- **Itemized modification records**

===

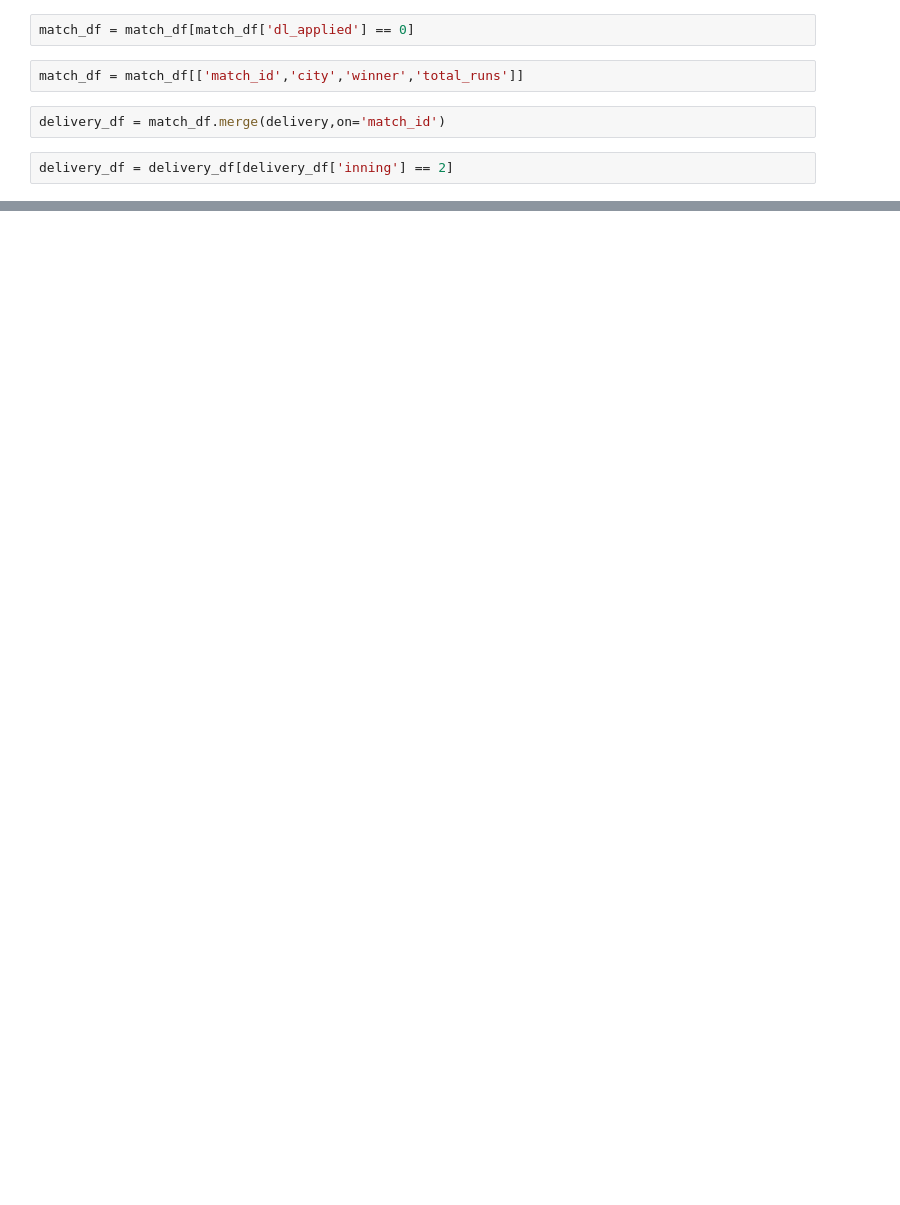
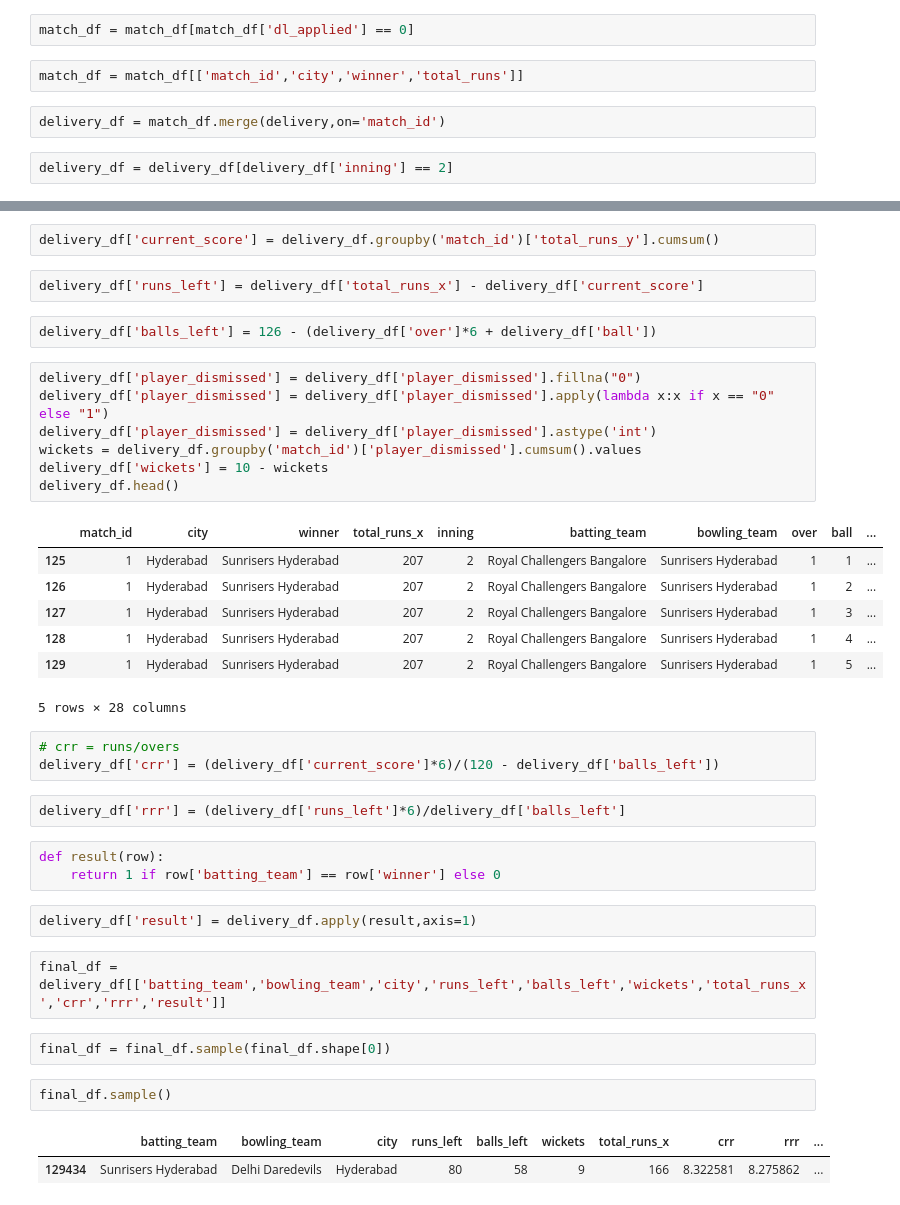
Before and after one commit to Shrauz/IPL-win-probability-prediction, a Jupyter notebook: IPL_win_probability_prediction_.ipynb, the cells around one changed output, grey strips where cells are left out. Drawn from its saved outputs; the diff is of its cells as text; blank space fills up the shorter version.

```diff
--- a/IPL_win_probability_prediction_.ipynb
+++ b/IPL_win_probability_prediction_.ipynb
@@ -114,0 +139,40 @@ delivery_df = delivery_df[delivery_df['inning'] == 2]
+# %%
+delivery_df['current_score'] = delivery_df.groupby('match_id')['total_runs_y'].cumsum()
+# %%
+delivery_df['runs_left'] = delivery_df['total_runs_x'] - delivery_df['current_score']
+# %%
+delivery_df['balls_left'] = 126 - (delivery_df['over']*6 + delivery_df['ball'])
+# %%
+delivery_df['player_dismissed'] = delivery_df['player_dismissed'].fillna("0")
+delivery_df['player_dismissed'] = delivery_df['player_dismissed'].apply(lambda x:x if x == "0" else "1")
+delivery_df['player_dismissed'] = delivery_df['player_dismissed'].astype('int')
+wickets = delivery_df.groupby('match_id')['player_dismissed'].cumsum().values
+delivery_df['wickets'] = 10 - wickets
+delivery_df.head()
+# %% [output]
+|  | match_id | city | winner | total_runs_x | inning | batting_team | bowling_team | over | ball | ... |
+| 125 | 1 | Hyderabad | Sunrisers Hyderabad | 207 | 2 | Royal Challengers Bangalore | Sunrisers Hyderabad | 1 | 1 | ... |
+| 126 | 1 | Hyderabad | Sunrisers Hyderabad | 207 | 2 | Royal Challengers Bangalore | Sunrisers Hyderabad | 1 | 2 | ... |
+| 127 | 1 | Hyderabad | Sunrisers Hyderabad | 207 | 2 | Royal Challengers Bangalore | Sunrisers Hyderabad | 1 | 3 | ... |
+| 128 | 1 | Hyderabad | Sunrisers Hyderabad | 207 | 2 | Royal Challengers Bangalore | Sunrisers Hyderabad | 1 | 4 | ... |
+| 129 | 1 | Hyderabad | Sunrisers Hyderabad | 207 | 2 | Royal Challengers Bangalore | Sunrisers Hyderabad | 1 | 5 | ... |
+5 rows × 28 columns
+# %%
+# crr = runs/overs
+delivery_df['crr'] = (delivery_df['current_score']*6)/(120 - delivery_df['balls_left'])
+# %%
+delivery_df['rrr'] = (delivery_df['runs_left']*6)/delivery_df['balls_left']
+# %%
+def result(row):
+    return 1 if row['batting_team'] == row['winner'] else 0
+# %%
+delivery_df['result'] = delivery_df.apply(result,axis=1)
+# %%
+final_df = delivery_df[['batting_team','bowling_team','city','runs_left','balls_left','wickets','total_runs_x','crr','rrr','result']]
+# %%
+final_df = final_df.sample(final_df.shape[0])
+# %%
+final_df.sample()
+# %% [output]
+|  | batting_team | bowling_team | city | runs_left | balls_left | wickets | total_runs_x | crr | rrr | ... |
+| 129434 | Sunrisers Hyderabad | Delhi Daredevils | Hyderabad | 80 | 58 | 9 | 166 | 8.322581 | 8.275862 | ... |
```
Also changed, not shown: parts of 4 cells of this notebook.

===

- **PROBLEM DETAILS**
Retrieve all lines from the data that contain the string "Bangalore".

- **TASK ANSWER**
+| 125 | 1 | Hyderabad | Sunrisers Hyderabad | 207 | 2 | Royal Challengers Bangalore | Sunrisers Hyderabad | 1 | 1 | ... |
+| 126 | 1 | Hyderabad | Sunrisers Hyderabad | 207 | 2 | Royal Challengers Bangalore | Sunrisers Hyderabad | 1 | 2 | ... |
+| 127 | 1 | Hyderabad | Sunrisers Hyderabad | 207 | 2 | Royal Challengers Bangalore | Sunrisers Hyderabad | 1 | 3 | ... |
+| 128 | 1 | Hyderabad | Sunrisers Hyderabad | 207 | 2 | Royal Challengers Bangalore | Sunrisers Hyderabad | 1 | 4 | ... |
+| 129 | 1 | Hyderabad | Sunrisers Hyderabad | 207 | 2 | Royal Challengers Bangalore | Sunrisers Hyderabad | 1 | 5 | ... |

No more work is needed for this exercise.